Confront

Con*front"

(?), v. t. [imp. & p. p. Confronted; p. pr. & vb. n. Confronting.] [F. confronter; L. con- + frons the forehead or front. See Front.] 1. To stand facing or in front of; to face; esp. to face hostilely; to oppose with firmness.
[1913 Webster]

We four, indeed, confronted were with four
In Russian habit.
Shak.
[1913 Webster]

He spoke and then confronts the bull.
Dryden.
[1913 Webster]

Hester caught hold of Pearl, and drew her forcibly into her arms, confronting the old Puritan magistrate with almost a fierce expression.
Hawthorne.
[1913 Webster]

It was impossible at once to confront the might of France and to trample on the liberties of England.
Macaulay.
[1913 Webster]

2. To put face to face; to cause to face or to meet; as, to confront one with the proofs of his wrong doing.
[1913 Webster]

3. To set in opposition for examination; to put in contrast; to compare.
[1913 Webster]

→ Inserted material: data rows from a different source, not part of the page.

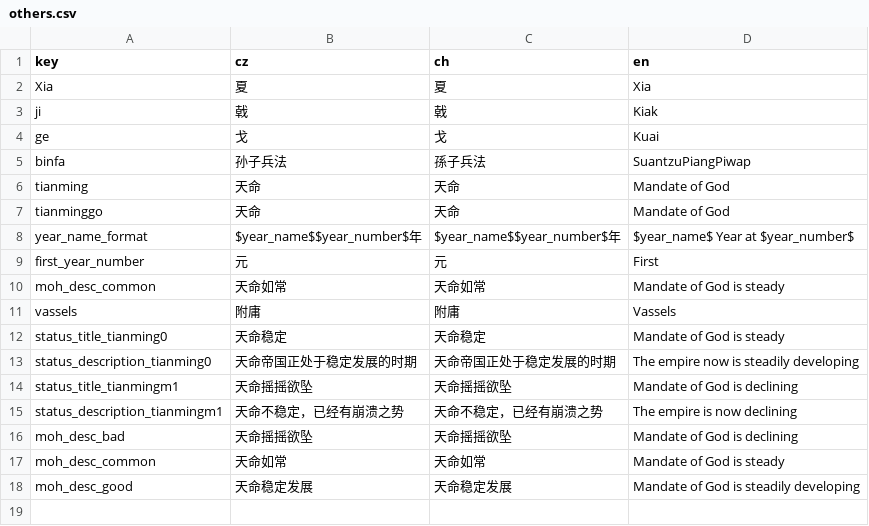
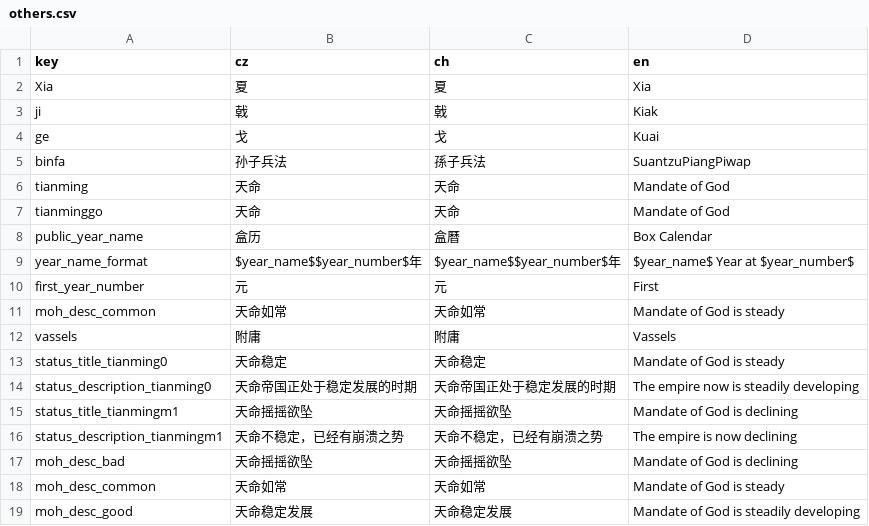
Before and after one commit to goatdie/AncientWarfare2.0, a CSV file: Locales/others.csv, drawn as a sheet.

```diff
--- a/Locales/others.csv
+++ b/Locales/others.csv
@@ -7,2 +7,3 @@ tianming,天命,天命,Mandate of God
 tianminggo,天命,天命,Mandate of God
+public_year_name,盒历,盒曆,Box Calendar
 year_name_format,$year_name$$year_number$年,$year_name$$year_number$年,$year_name$ Year at $year_number$
```
Also changed, not shown: 4 other files.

When I confront a medal with a verse, I only show you the same design executed by different hands.
Addison.
[1913 Webster]

 

New - Add Dictionary Search to Your Site

You can add a free dictionary search box to your own web site by copying and pasting the following HTML into one of your web pages:

<form action="http://www.freedict.co.uk/search.php" method="post">
 <p style="text-align: center; font-family: sans-serif;">
  <a style="font-weight: bold;" href="http://www.freedict.co.uk/"
     title="FreeDict free online dictionary">FreeDict</a>
  <input type="text" name="word" size="20" value="" />
  <input type="submit" name="submit" value="Search Dictionary" />
 </p>
</form>

 

a b c d e f g h i j k l m n o p q r s t u v w x y z

Wed 12th December 2018